Parameters for granting Interim Injunctions
Author: Sudhanshu Sachan, Central University of South Bihar.
What do you mean by Injunctions?
The Oxford law dictionary defines injunctions as “A judicial order restraining a person from beginning or continuing an action threatening or invading the legal right of another, or compelling a person to carry out a certain act, e.g. to make restitution to an injured party.”
Injunctions means an order of the court of law which tells
someone to do or not to do something which is required for maintaining justice
and equity. They are of two types –
What do you mean by Temporary
injunctions are also known as interlocutory
injunctions or interim injunctions. Temporary injunctions are granted for a
time period or until further order of the court.
can be granted at any stage of the suit.
of the parties can apply for temporary injunctions.
cannot be issued against any third party.
is only provisional in nature.
does not concludes the matter.
such injunctions is just to maintain the status quo.
Laws that govern injunctions in India
our country in Criminal matters
142 and 144 of the Code of Criminal Procedure deal with grant of injunction.
the law relating
to grant of injunction is contained in Chapter VII of Part III of the Specific
Relief Act, 1963. Sections 36 to 42 deal with the grant of injunction.
Section 37(1) of the Specific Relief Act, 1963 deals with the temporary
injunctions which are such as are to continue until a specified time, or until
further orders of the Court, and they may be granted at any stage of the suit
or proceedings and are regulated by the Code of Civil Procedure.
Parameters for granting Interim
Order 39 of the Code of Civil Procedure, 1908 interim injunctions can be
granted in these cases-
in any suit it is proved by affidavit or otherwise—
any property in dispute in a suit is in danger of
by any party to the suit, or wrongfully sold
in execution of a decree, or
- or intends, to remove or dispose of his
property with a view to [defrauding] his creditors,
the defendant threatens
dispossess, the plaintiff or
cause injury to the plaintiff in relation to any property in dispute in the
The Court may by order grant a temporary injunction to restrain such act.
make such other order for the purpose of staying and preventing the wasting,
damaging, alienation, sale, removal or disposition of the property [or
dispossession of the plaintiff, or otherwise causing injury to the plaintiff in
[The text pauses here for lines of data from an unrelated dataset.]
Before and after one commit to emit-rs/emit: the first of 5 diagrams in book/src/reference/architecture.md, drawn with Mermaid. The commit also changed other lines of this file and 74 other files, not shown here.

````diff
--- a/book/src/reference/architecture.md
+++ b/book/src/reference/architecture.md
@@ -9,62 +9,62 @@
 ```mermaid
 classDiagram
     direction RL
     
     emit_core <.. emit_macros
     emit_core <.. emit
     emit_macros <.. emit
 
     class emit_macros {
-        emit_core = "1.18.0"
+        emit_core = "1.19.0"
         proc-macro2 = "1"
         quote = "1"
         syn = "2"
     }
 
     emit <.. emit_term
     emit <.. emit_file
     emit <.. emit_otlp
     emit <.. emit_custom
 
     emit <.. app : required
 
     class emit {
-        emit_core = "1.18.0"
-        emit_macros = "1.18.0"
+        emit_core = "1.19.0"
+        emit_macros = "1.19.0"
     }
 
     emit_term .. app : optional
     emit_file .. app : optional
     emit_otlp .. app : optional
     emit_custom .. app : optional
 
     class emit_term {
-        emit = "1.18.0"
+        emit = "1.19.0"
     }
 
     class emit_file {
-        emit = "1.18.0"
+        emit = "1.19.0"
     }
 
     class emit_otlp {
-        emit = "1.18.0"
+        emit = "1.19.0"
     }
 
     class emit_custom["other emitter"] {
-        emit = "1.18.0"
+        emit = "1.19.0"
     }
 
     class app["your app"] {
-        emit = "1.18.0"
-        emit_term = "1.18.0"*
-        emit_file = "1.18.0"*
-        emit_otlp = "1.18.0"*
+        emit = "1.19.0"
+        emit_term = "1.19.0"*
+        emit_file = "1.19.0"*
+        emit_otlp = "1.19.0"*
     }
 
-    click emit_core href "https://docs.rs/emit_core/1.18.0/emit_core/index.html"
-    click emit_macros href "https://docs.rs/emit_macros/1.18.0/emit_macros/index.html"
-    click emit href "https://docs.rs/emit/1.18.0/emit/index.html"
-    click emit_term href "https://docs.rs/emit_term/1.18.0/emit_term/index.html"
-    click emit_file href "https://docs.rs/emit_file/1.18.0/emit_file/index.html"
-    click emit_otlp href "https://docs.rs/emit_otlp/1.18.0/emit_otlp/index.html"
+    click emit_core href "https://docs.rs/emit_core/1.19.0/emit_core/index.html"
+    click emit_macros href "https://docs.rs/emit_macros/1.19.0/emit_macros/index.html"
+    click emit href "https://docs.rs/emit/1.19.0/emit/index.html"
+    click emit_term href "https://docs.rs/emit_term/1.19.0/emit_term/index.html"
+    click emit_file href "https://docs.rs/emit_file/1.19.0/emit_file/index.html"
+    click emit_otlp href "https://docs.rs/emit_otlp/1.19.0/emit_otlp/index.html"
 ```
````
relation to any property in dispute in the suit] as the Court thinks fit, until
the disposal of the suit or until further orders.
the case of Dalpat kumar v. Prahlad
Singh, the court said that the situations mentioned in this Order 39 of the
Code of Civil Procedure, 1908 are not exhaustive. The judiciary can evolve more
heads for granting such injunctions.
But the heads should be evolved judiciously,
reasonably and in the light of existing laws and legal principles. This is
because granting injunction to one party must not result in harm to the other.
And also such heads set up precedents and setting of wrong precedents may
create more problems.
Some other heads for granting
facie case – It simply means that the party
asking for the injunction needs to prove that the primary facts and evidences
of the case show that if the decision of the case comes it will fall on their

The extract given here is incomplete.